• THE TASK: Restate every line of the material below word for word, skipping the images.

• RECORD EXTRACTS:
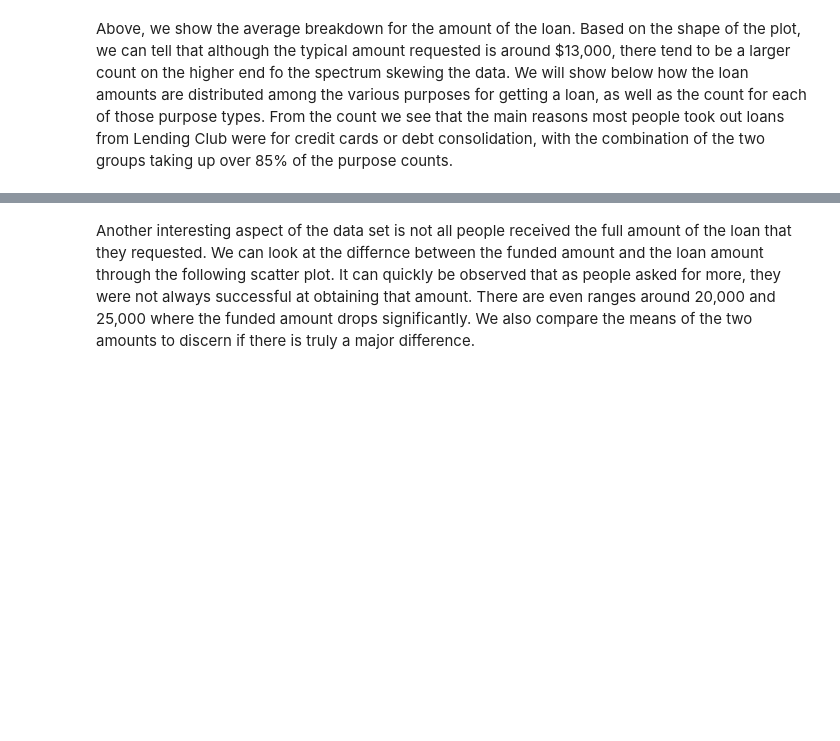
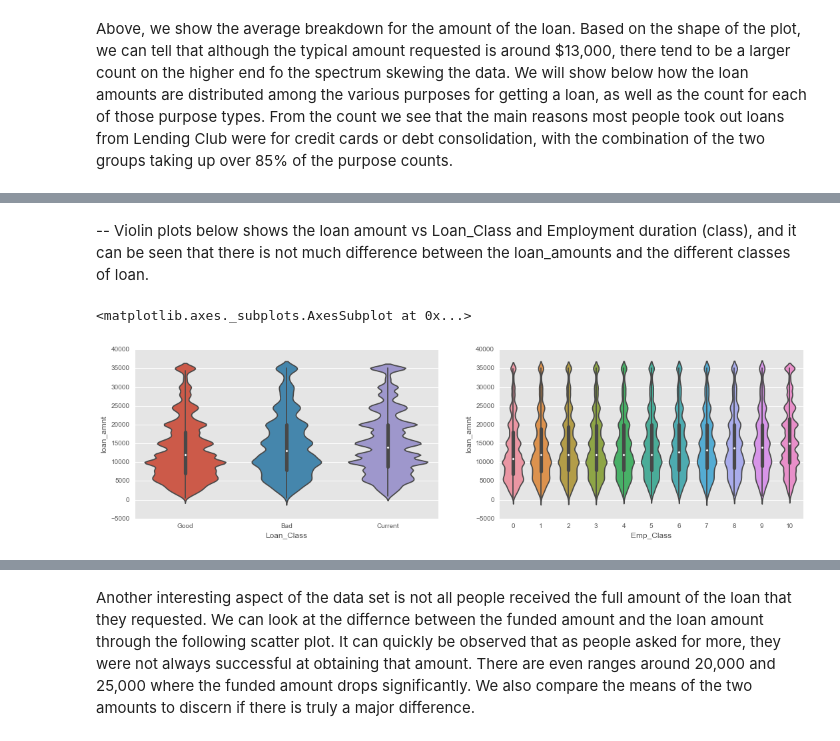
Before and after one commit to mridulja/MSDS7331_Project1, a Jupyter notebook: Data AnalysisV2.ipynb, the cells around one changed output, grey strips where cells are left out. Cells and saved outputs as stored; diff of their text form; code cells hidden in the pictures; blank space fills up the shorter version.

Commit message:
Updated_05292016_0100hrs_PST
Latest Updated verison with Violin and KDE plots added.

```diff
--- a/Data AnalysisV2.ipynb
+++ b/Data AnalysisV2.ipynb
@@ -311,0 +285,11 @@ Name: loan_amnt, dtype: int64
+# %% [markdown]
+-- Violin plots below shows the loan amount vs Loan_Class and Employment duration (class), and it can be seen that there is not much difference between the loan_amounts and the different classes of loan.
+# %%
+fig = plt.figure(figsize=(18, 10))
+ax1 = fig.add_subplot(2, 2, 1)
+sns.violinplot(x="Loan_Class", y="loan_amnt", data=loan_df, size=6)
+ax2 = fig.add_subplot(2, 2, 2)
+sns.violinplot(x="Emp_Class", y="loan_amnt", data=loan_df, size=6)
+# %% [output]
+<matplotlib.axes._subplots.AxesSubplot at 0x...>
+[figure, added]
```
Also changed, not shown: parts of 19 cells of this notebook.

• WRITTEN ANSWER:
Before and after one commit to mridulja/MSDS7331_Project1, a Jupyter notebook: Data AnalysisV2.ipynb, the cells around one changed output, grey strips where cells are left out. Cells and saved outputs as stored; diff of their text form; code cells hidden in the pictures; blank space fills up the shorter version.

Commit message:
Updated_05292016_0100hrs_PST
Latest Updated verison with Violin and KDE plots added.

```diff
--- a/Data AnalysisV2.ipynb
+++ b/Data AnalysisV2.ipynb
@@ -311,0 +285,11 @@ Name: loan_amnt, dtype: int64
+# %% [markdown]
+-- Violin plots below shows the loan amount vs Loan_Class and Employment duration (class), and it can be seen that there is not much difference between the loan_amounts and the different classes of loan.
+# %%
+fig = plt.figure(figsize=(18, 10))
+ax1 = fig.add_subplot(2, 2, 1)
+sns.violinplot(x="Loan_Class", y="loan_amnt", data=loan_df, size=6)
+ax2 = fig.add_subplot(2, 2, 2)
+sns.violinplot(x="Emp_Class", y="loan_amnt", data=loan_df, size=6)
+# %% [output]
+<matplotlib.axes._subplots.AxesSubplot at 0x...>
+[figure, added]
```
Also changed, not shown: parts of 19 cells of this notebook.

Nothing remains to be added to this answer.